He said that “it is in the interest of all Americans to ensure that we do not have to accept marriage as the union of one man and one woman.”
Sessions’ confirmation was greeted with outrage across the nation, with many questioning whether he is fit to serve as President and the Supreme Court to hear his appeal.
Sessions was also the recipient of a number of racist tweets, including one in which he said, “When a man has his penis, you can take his balls.”
While Sessions has not officially withdrawn from the race for President, his comments in his confirmation hearings are not an isolated incident.
In March 2018, a video surfaced in which Sessions admitted to making “unmistakable racist statements” in his time as a federal prosecutor.
The senator also said in the video that he did not know “anyone from [a] black community.”
Sessions has since apologized for his comments, but said that they were “a mistake” and that he is “not a racist.”
His confirmation was also criticized by former Democratic Senator Tom Harkin, who said that Sessions should be “retired from the Senate.”
In a statement on Monday, Harkin said that while he did agree with Sessions’ nomination, “I do not believe his nomination is a perfect one.
In particular, I do not support a nominee who has been involved in the investigation of Hillary Clinton, including her handling of classified information and her involvement in the 2016 presidential election.”
Trump has also been criticized for his response to the Charlottesville, Virginia, riots, with the President saying that it is “good” that President Jefferson Davis was killed in the conflict and not the Confederacy.

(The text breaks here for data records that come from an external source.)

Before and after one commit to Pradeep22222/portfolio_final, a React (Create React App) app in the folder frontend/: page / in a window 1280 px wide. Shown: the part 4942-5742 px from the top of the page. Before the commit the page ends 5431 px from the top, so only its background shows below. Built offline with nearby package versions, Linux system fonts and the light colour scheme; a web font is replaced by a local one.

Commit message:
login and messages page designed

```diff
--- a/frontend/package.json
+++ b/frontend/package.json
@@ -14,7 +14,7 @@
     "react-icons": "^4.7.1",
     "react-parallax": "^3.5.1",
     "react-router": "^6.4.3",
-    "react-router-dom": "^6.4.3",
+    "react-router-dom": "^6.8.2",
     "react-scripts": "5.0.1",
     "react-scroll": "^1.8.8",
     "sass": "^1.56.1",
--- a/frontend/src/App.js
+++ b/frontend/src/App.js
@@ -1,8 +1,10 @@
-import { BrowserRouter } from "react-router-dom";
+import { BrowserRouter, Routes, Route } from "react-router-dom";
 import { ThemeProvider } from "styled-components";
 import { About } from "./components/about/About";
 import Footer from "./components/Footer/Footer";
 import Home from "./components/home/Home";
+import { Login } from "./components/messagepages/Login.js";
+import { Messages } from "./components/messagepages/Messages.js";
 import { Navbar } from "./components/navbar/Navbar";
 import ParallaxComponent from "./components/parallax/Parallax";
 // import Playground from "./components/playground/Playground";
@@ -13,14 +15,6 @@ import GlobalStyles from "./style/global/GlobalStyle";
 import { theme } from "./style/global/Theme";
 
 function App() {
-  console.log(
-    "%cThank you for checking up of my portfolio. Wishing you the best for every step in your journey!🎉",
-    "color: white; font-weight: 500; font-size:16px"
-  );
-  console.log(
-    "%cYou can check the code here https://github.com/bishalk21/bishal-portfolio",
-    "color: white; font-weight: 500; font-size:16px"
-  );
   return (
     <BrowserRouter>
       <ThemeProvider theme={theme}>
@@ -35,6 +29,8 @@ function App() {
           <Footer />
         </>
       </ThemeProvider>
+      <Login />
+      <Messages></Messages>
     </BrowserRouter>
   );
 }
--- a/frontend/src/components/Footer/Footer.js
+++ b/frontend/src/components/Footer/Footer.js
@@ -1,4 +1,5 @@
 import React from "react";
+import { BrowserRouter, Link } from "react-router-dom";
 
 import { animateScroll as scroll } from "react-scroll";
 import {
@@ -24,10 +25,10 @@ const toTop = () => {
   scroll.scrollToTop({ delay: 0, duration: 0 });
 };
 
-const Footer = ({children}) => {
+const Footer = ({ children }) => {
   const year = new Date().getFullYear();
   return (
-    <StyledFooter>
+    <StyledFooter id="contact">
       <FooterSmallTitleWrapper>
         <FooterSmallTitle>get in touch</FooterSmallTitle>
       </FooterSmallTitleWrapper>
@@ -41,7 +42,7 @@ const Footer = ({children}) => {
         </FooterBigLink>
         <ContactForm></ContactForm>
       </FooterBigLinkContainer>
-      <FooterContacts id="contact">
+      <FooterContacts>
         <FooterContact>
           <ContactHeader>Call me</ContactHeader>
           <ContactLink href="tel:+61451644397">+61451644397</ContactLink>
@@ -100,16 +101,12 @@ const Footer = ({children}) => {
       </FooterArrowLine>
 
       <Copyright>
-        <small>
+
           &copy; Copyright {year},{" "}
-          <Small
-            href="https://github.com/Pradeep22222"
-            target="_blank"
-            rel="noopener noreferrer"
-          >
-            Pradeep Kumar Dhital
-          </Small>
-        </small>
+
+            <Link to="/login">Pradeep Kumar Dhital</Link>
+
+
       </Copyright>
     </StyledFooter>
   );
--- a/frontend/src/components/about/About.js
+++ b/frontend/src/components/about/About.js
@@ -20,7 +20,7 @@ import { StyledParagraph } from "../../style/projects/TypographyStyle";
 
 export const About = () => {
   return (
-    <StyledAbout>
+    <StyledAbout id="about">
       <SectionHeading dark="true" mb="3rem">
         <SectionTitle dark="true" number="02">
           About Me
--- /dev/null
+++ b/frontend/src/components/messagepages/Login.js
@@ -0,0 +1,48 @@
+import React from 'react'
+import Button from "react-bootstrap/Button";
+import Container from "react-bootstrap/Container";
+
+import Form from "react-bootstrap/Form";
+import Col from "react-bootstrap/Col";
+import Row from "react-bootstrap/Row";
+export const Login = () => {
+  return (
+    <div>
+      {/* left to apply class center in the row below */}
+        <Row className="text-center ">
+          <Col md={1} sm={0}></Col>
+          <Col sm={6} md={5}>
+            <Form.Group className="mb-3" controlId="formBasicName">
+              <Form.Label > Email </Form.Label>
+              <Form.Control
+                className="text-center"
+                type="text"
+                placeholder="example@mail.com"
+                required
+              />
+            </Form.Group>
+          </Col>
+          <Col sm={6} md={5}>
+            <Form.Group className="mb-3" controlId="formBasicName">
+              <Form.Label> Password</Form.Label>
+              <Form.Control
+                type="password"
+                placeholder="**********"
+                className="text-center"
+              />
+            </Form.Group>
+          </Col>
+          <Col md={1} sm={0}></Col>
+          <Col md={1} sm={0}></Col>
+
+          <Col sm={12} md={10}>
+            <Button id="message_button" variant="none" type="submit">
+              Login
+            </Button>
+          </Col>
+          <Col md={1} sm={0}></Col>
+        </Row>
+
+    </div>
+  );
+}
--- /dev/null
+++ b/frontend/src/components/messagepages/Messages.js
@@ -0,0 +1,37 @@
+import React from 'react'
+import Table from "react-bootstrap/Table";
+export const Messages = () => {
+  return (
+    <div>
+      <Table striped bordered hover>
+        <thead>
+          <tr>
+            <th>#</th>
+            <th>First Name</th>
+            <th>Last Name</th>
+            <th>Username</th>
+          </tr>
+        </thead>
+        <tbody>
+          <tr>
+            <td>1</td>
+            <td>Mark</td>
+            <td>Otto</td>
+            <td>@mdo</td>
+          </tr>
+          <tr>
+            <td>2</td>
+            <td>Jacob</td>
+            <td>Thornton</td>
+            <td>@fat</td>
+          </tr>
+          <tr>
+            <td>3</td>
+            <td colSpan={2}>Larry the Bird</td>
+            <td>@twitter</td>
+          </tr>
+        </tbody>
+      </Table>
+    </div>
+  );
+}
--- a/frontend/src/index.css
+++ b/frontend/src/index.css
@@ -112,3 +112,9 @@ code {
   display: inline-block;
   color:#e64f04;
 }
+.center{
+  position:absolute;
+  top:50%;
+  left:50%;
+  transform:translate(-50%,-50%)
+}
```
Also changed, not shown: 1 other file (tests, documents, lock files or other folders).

He added that it’s “good that they didn’t have that civil war,” but added that he “had better respect the people.”